* _EXERCISE BRIEF_
The records below are to be written out exactly, with every picture omitted.

======== DATA EXCERPTS ========

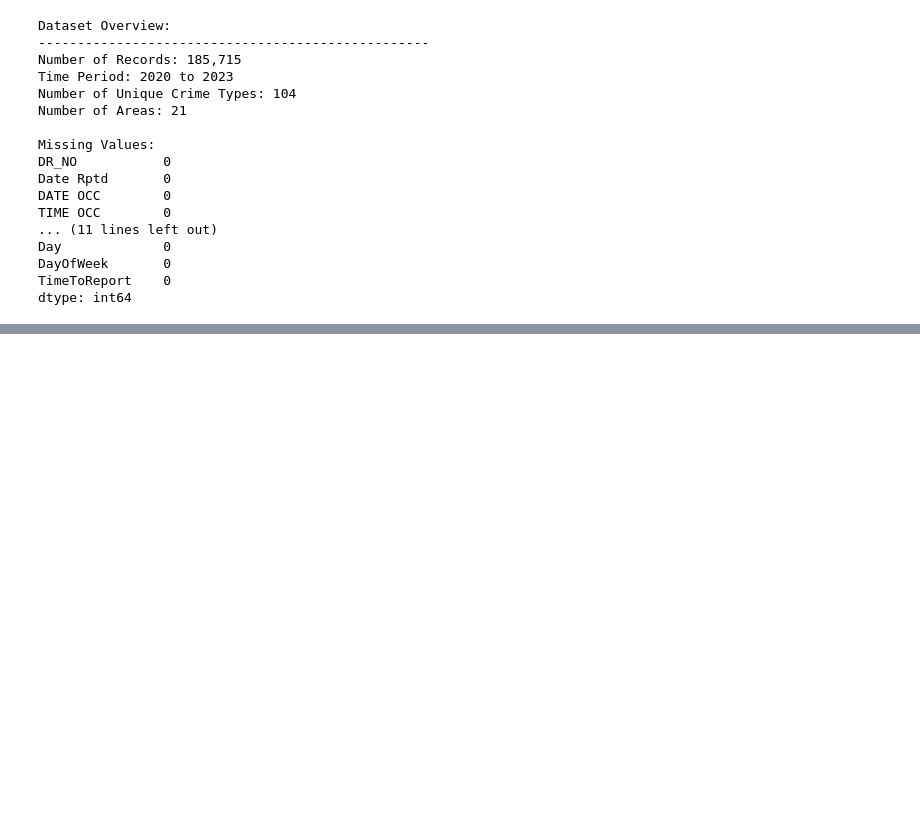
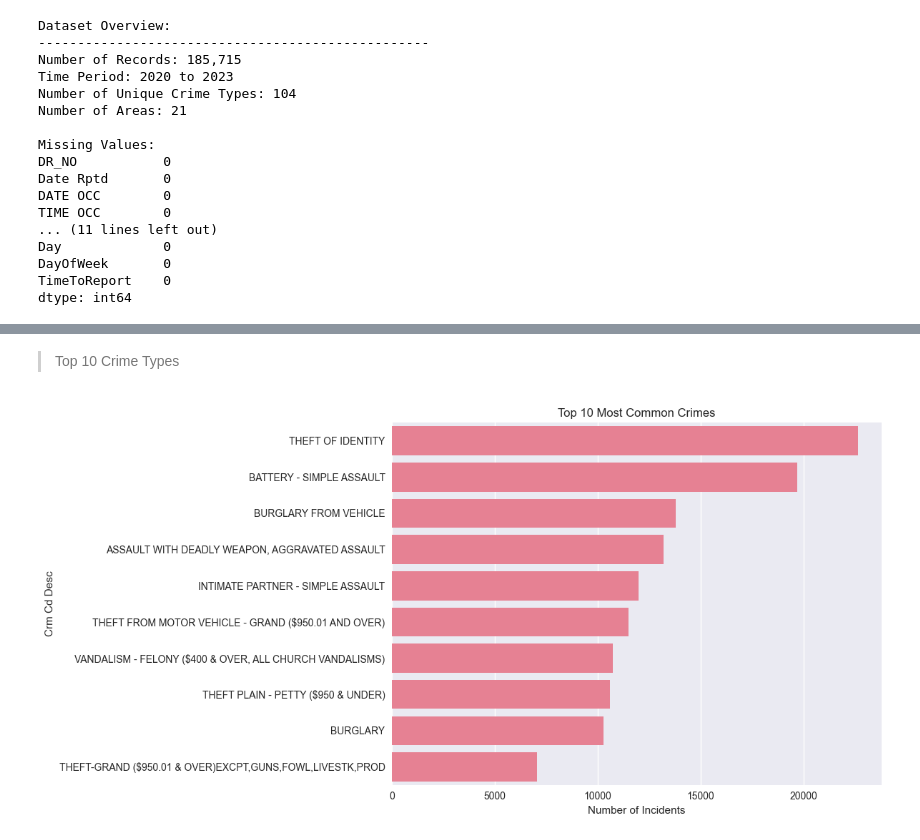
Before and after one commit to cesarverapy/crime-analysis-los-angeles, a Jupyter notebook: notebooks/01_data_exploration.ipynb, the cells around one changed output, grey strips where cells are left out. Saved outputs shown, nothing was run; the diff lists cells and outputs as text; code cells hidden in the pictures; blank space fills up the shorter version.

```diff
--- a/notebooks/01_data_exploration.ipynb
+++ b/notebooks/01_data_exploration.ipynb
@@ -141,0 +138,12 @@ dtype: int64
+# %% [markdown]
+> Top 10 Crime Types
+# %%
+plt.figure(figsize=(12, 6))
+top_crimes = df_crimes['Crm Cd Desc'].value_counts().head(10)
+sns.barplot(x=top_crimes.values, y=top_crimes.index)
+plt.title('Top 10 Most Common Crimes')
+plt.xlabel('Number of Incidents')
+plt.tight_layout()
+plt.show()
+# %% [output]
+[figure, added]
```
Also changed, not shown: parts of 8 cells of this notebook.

========

* _ANSWER FOR THIS EXERCISE_
Before and after one commit to cesarverapy/crime-analysis-los-angeles, a Jupyter notebook: notebooks/01_data_exploration.ipynb, the cells around one changed output, grey strips where cells are left out. Saved outputs shown, nothing was run; the diff lists cells and outputs as text; code cells hidden in the pictures; blank space fills up the shorter version.

```diff
--- a/notebooks/01_data_exploration.ipynb
+++ b/notebooks/01_data_exploration.ipynb
@@ -141,0 +138,12 @@ dtype: int64
+# %% [markdown]
+> Top 10 Crime Types
+# %%
+plt.figure(figsize=(12, 6))
+top_crimes = df_crimes['Crm Cd Desc'].value_counts().head(10)
+sns.barplot(x=top_crimes.values, y=top_crimes.index)
+plt.title('Top 10 Most Common Crimes')
+plt.xlabel('Number of Incidents')
+plt.tight_layout()
+plt.show()
+# %% [output]
+[figure, added]
```
Also changed, not shown: parts of 8 cells of this notebook.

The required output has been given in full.